Dipesh Chakrabarty on Beyond Capital: The climate crisis as a challenge to social thought

I was at this talk last week and it is quite interesting. Chakrabarty sets out three propositions to help us start thinking about the climate crisis without the typical sets of assumptions about the workings of capitalism or imaginations of what is “planetary”. Click here to go to the page where you can view the video.

Stuart Elden on being Outside Territory

Witches, psychiatrists and evangelicals: discussion with Tanya Luhrmann

Tanya Luhrmann gave an interesting talk on placebo and prayer here yesterday. It was based on her book, When God Talks Back. It was videoed, so I’ll put it up when available. This one is also quite interesting:

Kysar, Jasanoff, Sinden, and Adler on Kysar’s “Regulating from nowhere”

Doug Kysar’s book, Regulating from nowhere: environmental law and the search for objectivity, is one of the best I’ve ever read on the topic. It goes into ontological and ethical issues in law – a very good book.

Here is a very interesting talk on it, and a wide ranging set of issues in environmental policy with Kysar, moderated by Sheila Jasanoff, and discussed by Amy Sinden and Jonathan Adler

Wildlife in the Anthropocene: conservation without nature

An interesting talk by Jamie Lorimer (Oxford), who has a new book coming out on the same:

Water wired on the hydrosocial cycle

Michael Campana has some interesting thoughts on my paper on the hydrosocial cycle, including a great diagram, over at his blog Water Wired.

Tim Mitchell: The effect of the state

Erik Swyngedouw: The post-political city or the insurgent polis

The hydrosocial cycle & why to rethink some versions of it

I’ve mentioned my comings and goings with the concept of the hydrosocial cycle before. And I mentioned last week that a new paper of mine would be out soon. It’s here. Well, technically it is here [pdf]. It is an open-access article from Water Alternatives (which is currently transitioning its website to a new server so if it isn’t a smooth link, it should be soon). The special selection of papers on informal water spaces also looks really interesting in this issue of the journal.

My essay makes an argument about some of the current ideas popular in the literature that suggest a key feature of modernity was that water (and nature in general) was understood as a passive and inactive thing. From this premise, there is often an attempt to re-read history with contemporary understandings of water (and nature in general) as a more active player. In this paper I suggest the former view is wrong. Water was understood as an active planetary agent in precisely some of the cases theorized as exhibiting the modern society/nature divide. Because of this, the attempt to re-read history needs to be rethought with these earlier understandings of water in mind. All comments welcome. Here is the abstract:
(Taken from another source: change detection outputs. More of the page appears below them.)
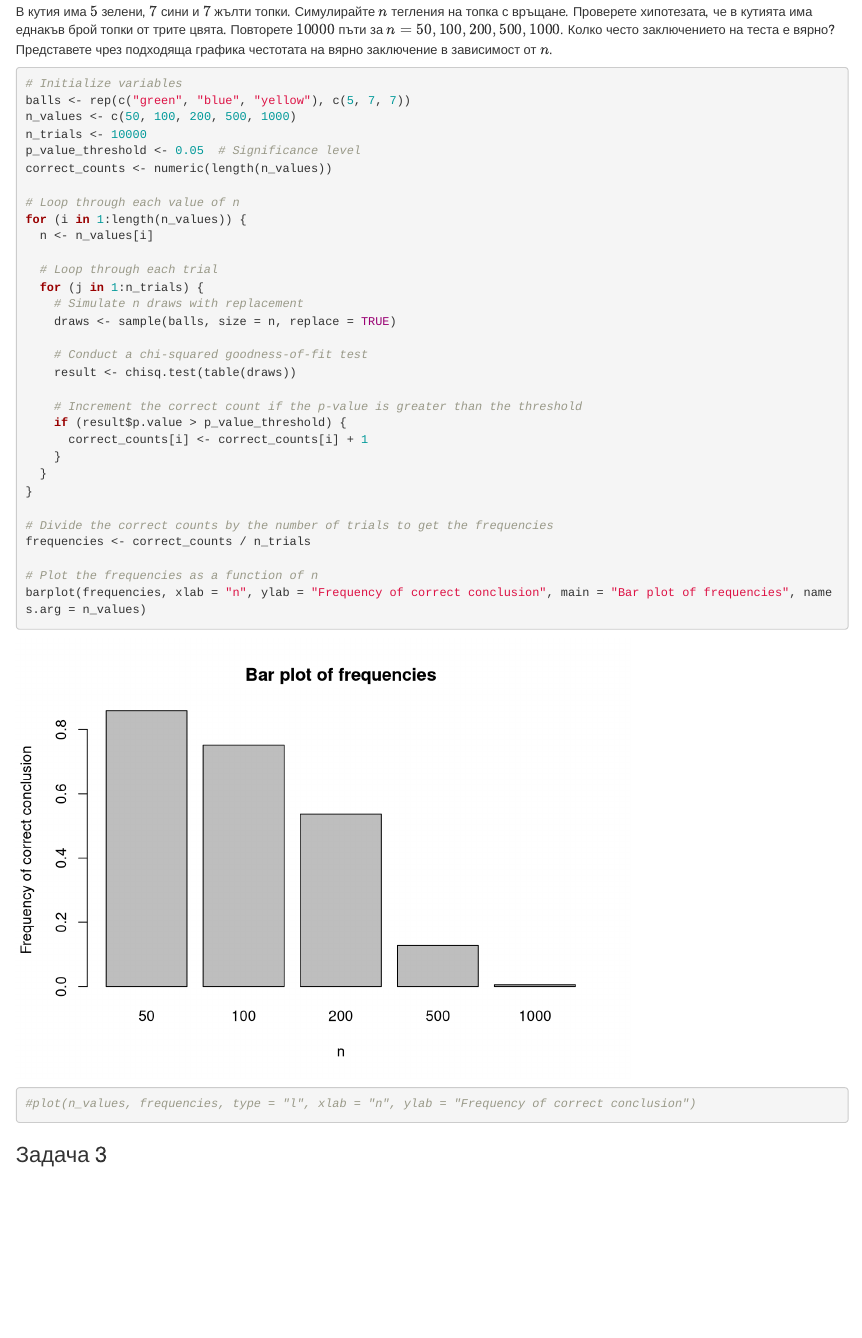
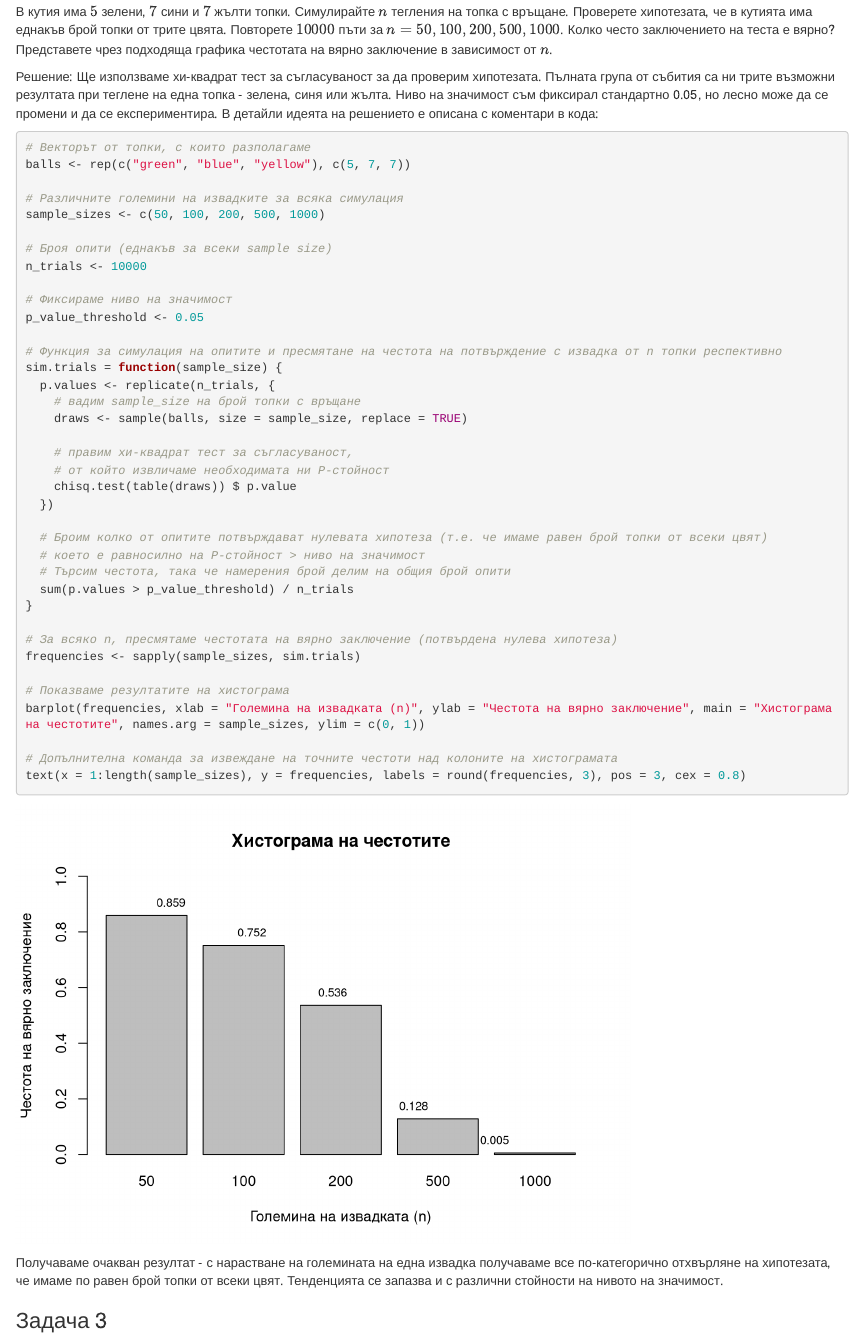
Before and after one commit to David-Petrov/r-praktikum, an R Markdown document (homework01/hw_sem_2022_.Rmd): the page in a window 1100 px wide, from 1670 px down. Rendered offline with R 4.5, knitr and Pandoc, with nearby package versions; code that draws random numbers runs with fixed seeds of ours.

Commit message:
solve 2. task with vectorization
also add a solution for the 3. task

````diff
--- a/homework01/hw_sem_2022_.Rmd
+++ b/homework01/hw_sem_2022_.Rmd
@@ -93,41 +93,51 @@ prob.deals(100000)
 
 В кутия има $5$ зелени, $7$ сини и $7$ жълти топки. Симулирайте $n$ тегления на топка с връщане. Проверете хипотезата, че в кутията има еднакъв брой топки от трите цвята. Повторете $10000$ пъти за $n=50, 100, 200, 500, 1000$. Колко често заключението на теста е вярно? Представете чрез подходяща графика честотата на вярно заключение в зависимост от $n$.
 
+Решение:
+Ще използваме хи-квадрат тест за съгласуваност за да проверим хипотезата. Пълната група от събития са ни трите възможни резултата при теглене на една топка - зелена, синя или жълта. Ниво на значимост съм фиксирал стандартно 0.05, но лесно може да се промени и да се експериментира. В детайли идеята на решението е описана с коментари в кода:
+
 ```{r}
-# Initialize variables
+# Векторът от топки, с които разполагаме
 balls <- rep(c("green", "blue", "yellow"), c(5, 7, 7))
-n_values <- c(50, 100, 200, 500, 1000)
+
+# Различните големини на извадките за всяка симулация
+sample_sizes <- c(50, 100, 200, 500, 1000)
+
+# Броя опити (еднакъв за всеки sample size)
 n_trials <- 10000
-p_value_threshold <- 0.05  # Significance level
-correct_counts <- numeric(length(n_values))
 
-# Loop through each value of n
-for (i in 1:length(n_values)) {
-  n <- n_values[i]
+# Фиксираме ниво на значимост
+p_value_threshold <- 0.05
 
-  # Loop through each trial
-  for (j in 1:n_trials) {
-    # Simulate n draws with replacement
-    draws <- sample(balls, size = n, replace = TRUE)
+# Функция за симулация на опитите и пресмятане на честота на потвърждение с извадка от n топки респективно
+sim.trials = function(sample_size) {
+  p.values <- replicate(n_trials, {
+    # вадим sample_size на брой топки с връщане
+    draws <- sample(balls, size = sample_size, replace = TRUE)
 
-    # Conduct a chi-squared goodness-of-fit test
-    result <- chisq.test(table(draws))
+    # правим хи-квадрат тест за съгласуваност,
+    # от който извличаме необходимата ни P-стойност
+    chisq.test(table(draws)) $ p.value
+  })
 
-    # Increment the correct count if the p-value is greater than the threshold
-    if (result$p.value > p_value_threshold) {
-      correct_counts[i] <- correct_counts[i] + 1
-    }
-  }
+  # Броим колко от опитите потвърждават нулевата хипотеза (т.е. че имаме равен брой топки от всеки цвят)
+  # което е равносилно на P-стойност > ниво на значимост
+  # Търсим честота, така че намерения брой делим на общия брой опити
+  sum(p.values > p_value_threshold) / n_trials
 }
 
-# Divide the correct counts by the number of trials to get the frequencies
-frequencies <- correct_counts / n_trials
+# За всяко n, пресмятаме честотата на вярно заключение (потвърдена нулева хипотеза)
+frequencies <- sapply(sample_sizes, sim.trials)
 
-# Plot the frequencies as a function of n
-barplot(frequencies, xlab = "n", ylab = "Frequency of correct conclusion", main = "Bar plot of frequencies", names.arg = n_values)
-#plot(n_values, frequencies, type = "l", xlab = "n", ylab = "Frequency of correct conclusion")
+# Показваме резултатите на хистограма
+barplot(frequencies, xlab = "Големина на извадката (n)", ylab = "Честота на вярно заключение", main = "Хистограма на честотите", names.arg = sample_sizes, ylim = c(0, 1))
+
+# Допълнителна команда за извеждане на точните честоти над колоните на хистограмата
+text(x = 1:length(sample_sizes), y = frequencies, labels = round(frequencies, 3), pos = 3, cex = 0.8)
 ```
 
+
+Получаваме очакван резултат - с нарастване на големината на една извадка получаваме все по-категорично отхвърляне на хипотезата, че имаме по равен брой топки от всеки цвят. Тенденцията се запазва и с различни стойности на нивото на значимост.
 
 ### Задача 3
 
````
Also changed, not shown: homework01/hw_sem_2022_.Rmd (46 more changed lines).
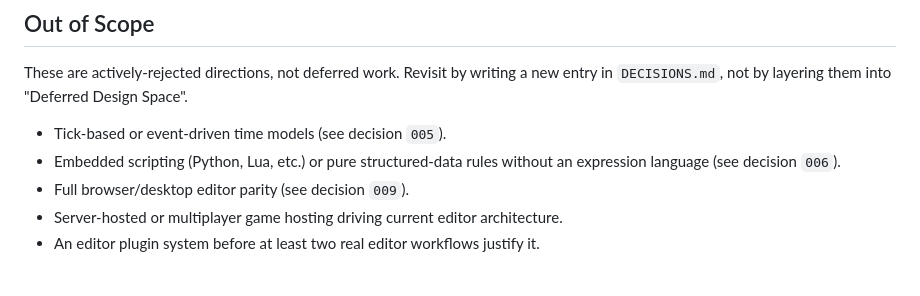
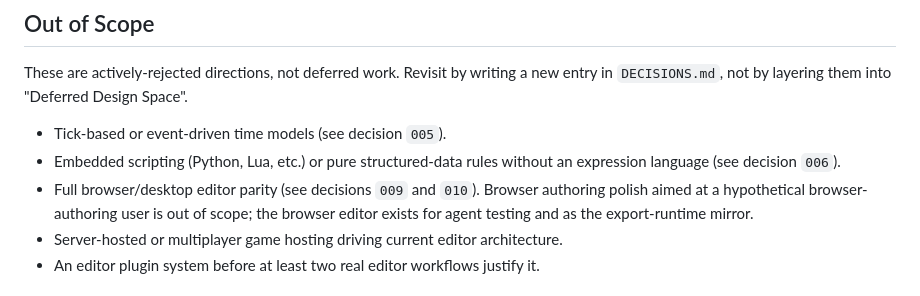
Before and after one commit to ajeless/fieldcraft, a Markdown page: PLAN.md, the part around the change. GitHub-like rendering.

```diff
--- a/PLAN.md
+++ b/PLAN.md
@@ -100,7 +100,7 @@ These are actively-rejected directions, not deferred work. Revisit by writing a
 
 - Tick-based or event-driven time models (see decision `005`).
 - Embedded scripting (Python, Lua, etc.) or pure structured-data rules without an expression language (see decision `006`).
-- Full browser/desktop editor parity (see decision `009`).
+- Full browser/desktop editor parity (see decisions `009` and `010`). Browser authoring polish aimed at a hypothetical browser-authoring user is out of scope; the browser editor exists for agent testing and as the export-runtime mirror.
 - Server-hosted or multiplayer game hosting driving current editor architecture.
 - An editor plugin system before at least two real editor workflows justify it.
 
```
Also changed, not shown: DECISIONS.md (+21 -0 lines).
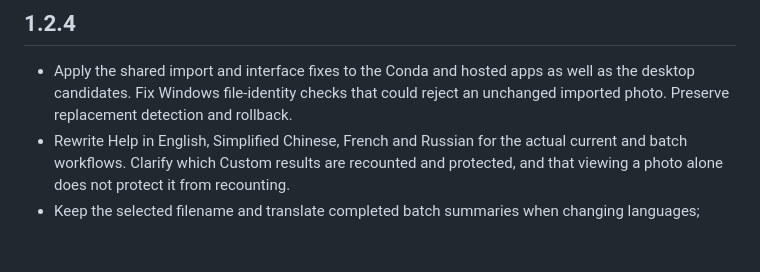
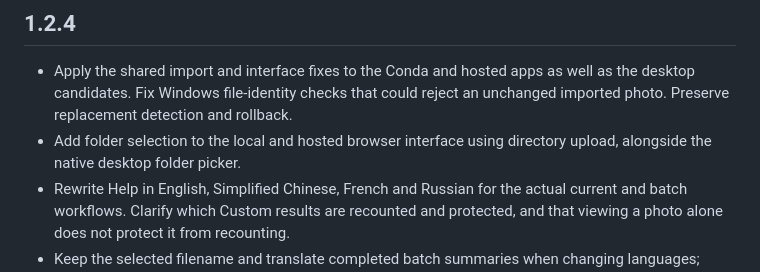
Before and after one commit to WeStrainGroup/WeCFU, a Markdown page: CHANGELOG.md, the part around the change. Rendered like a GitHub page; blank space fills up the shorter version.

```diff
--- a/CHANGELOG.md
+++ b/CHANGELOG.md
@@ -5,6 +5,8 @@
 - Apply the shared import and interface fixes to the Conda and hosted apps as
   well as the desktop candidates. Fix Windows file-identity checks that could
   reject an unchanged imported photo. Preserve replacement detection and rollback.
+- Add folder selection to the local and hosted browser interface using directory
+  upload, alongside the native desktop folder picker.
 - Rewrite Help in English, Simplified Chinese, French and Russian for the actual
   current and batch workflows. Clarify which Custom results are recounted and
   protected, and that viewing a photo alone does not protect it from recounting.
```
Also changed, not shown: README.md (+8 -4 lines), USAGE.md (+6 -4 lines).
Historicising the hydrosocial cycle

This paper examines the historical claims made in support of the hydrosocial cycle. In particular, it considers how arguments advancing the hydrosocial cycle make historical claims regarding modernist conceptions of what water is (i.e. H2O) and its fit with society. The paper gives special emphasis to the society/nature dualism and to the notion of agency as key sites of contest in arguments regarding the hydrosocial cycle. It finds that, while several versions of the hydrosocial cycle seek to advance a political ecology more sensitive to non-human actions, these same accounts often do not address the robust account of non-human agency in the historical record. Evidence is presented regarding water’s agency amongst late 19th and early 20th century architects of key water management norms in the United States. This evidence troubles accounts of the hydrosocial cycle that critique the US experience and suggests new directions for rethinking the role of historical and institutional norms in water policy.

Ian Hacking on Kuhn and paradigm